## Work required
Across the listing below, how many lines contain the string "justify"? Only the number is needed.

:: Given records ::

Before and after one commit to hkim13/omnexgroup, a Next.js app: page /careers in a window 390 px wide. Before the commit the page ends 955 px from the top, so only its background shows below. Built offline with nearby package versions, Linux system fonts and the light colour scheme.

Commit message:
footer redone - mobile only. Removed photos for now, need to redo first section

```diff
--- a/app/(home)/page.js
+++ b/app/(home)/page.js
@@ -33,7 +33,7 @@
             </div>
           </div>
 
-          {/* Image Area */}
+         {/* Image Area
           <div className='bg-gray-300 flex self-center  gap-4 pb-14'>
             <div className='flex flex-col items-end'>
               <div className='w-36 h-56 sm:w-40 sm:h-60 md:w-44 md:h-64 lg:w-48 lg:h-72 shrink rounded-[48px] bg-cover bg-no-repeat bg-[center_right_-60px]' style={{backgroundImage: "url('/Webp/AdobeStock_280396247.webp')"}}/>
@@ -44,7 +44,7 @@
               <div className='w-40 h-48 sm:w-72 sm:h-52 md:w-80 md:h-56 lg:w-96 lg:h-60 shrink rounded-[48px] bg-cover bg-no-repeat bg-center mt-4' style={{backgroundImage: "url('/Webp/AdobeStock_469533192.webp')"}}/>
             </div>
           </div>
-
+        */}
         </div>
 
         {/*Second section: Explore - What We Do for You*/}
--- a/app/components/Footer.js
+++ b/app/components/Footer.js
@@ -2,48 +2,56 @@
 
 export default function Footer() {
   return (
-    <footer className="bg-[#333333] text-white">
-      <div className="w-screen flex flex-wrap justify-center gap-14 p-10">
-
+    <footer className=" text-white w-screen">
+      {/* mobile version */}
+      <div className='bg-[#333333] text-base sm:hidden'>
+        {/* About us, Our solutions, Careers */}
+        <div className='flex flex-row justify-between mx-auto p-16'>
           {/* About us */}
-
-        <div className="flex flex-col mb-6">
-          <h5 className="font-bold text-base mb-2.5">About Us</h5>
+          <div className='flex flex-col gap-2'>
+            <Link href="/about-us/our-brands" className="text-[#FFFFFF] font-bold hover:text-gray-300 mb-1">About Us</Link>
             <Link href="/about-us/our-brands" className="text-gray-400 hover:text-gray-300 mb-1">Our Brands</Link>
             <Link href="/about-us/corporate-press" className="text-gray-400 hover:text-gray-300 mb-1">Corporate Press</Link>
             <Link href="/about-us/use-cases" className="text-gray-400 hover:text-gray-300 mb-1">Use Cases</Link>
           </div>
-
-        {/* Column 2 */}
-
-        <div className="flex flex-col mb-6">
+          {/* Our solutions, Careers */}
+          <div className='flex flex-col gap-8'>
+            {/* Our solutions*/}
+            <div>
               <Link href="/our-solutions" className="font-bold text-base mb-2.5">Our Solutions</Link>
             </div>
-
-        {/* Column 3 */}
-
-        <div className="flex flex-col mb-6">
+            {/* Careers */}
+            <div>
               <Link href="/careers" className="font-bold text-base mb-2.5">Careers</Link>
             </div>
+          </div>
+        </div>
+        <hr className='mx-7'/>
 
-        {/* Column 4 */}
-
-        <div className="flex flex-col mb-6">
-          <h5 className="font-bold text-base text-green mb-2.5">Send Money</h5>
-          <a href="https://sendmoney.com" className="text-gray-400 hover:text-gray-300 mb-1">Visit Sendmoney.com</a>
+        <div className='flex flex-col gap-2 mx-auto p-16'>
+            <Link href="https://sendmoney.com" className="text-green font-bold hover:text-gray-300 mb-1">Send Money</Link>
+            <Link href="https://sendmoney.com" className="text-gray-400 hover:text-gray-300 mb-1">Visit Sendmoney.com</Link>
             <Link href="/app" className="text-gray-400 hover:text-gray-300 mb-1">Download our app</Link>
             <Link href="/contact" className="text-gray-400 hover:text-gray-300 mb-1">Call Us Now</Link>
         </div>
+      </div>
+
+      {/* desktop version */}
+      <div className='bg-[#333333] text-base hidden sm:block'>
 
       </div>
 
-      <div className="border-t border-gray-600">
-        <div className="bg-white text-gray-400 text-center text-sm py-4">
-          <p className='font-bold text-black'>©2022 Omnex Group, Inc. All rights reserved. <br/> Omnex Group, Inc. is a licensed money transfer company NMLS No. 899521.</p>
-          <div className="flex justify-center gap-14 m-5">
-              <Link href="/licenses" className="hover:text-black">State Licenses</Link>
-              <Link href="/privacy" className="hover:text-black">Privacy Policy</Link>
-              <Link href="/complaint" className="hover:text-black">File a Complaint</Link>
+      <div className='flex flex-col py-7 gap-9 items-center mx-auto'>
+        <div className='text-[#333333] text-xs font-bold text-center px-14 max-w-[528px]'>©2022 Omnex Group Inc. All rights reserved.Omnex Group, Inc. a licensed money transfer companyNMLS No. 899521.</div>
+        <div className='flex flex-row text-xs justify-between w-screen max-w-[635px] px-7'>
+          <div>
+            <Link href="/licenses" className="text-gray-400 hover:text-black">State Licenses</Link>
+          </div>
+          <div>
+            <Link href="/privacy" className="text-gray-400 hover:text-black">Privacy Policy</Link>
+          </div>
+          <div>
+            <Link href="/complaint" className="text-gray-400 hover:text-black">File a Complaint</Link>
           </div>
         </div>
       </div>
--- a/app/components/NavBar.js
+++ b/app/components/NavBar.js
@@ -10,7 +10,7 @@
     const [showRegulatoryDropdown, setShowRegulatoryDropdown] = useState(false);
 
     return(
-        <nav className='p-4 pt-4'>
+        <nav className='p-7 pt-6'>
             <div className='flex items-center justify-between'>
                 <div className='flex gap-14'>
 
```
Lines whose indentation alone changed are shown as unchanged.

:::

## Task solution
5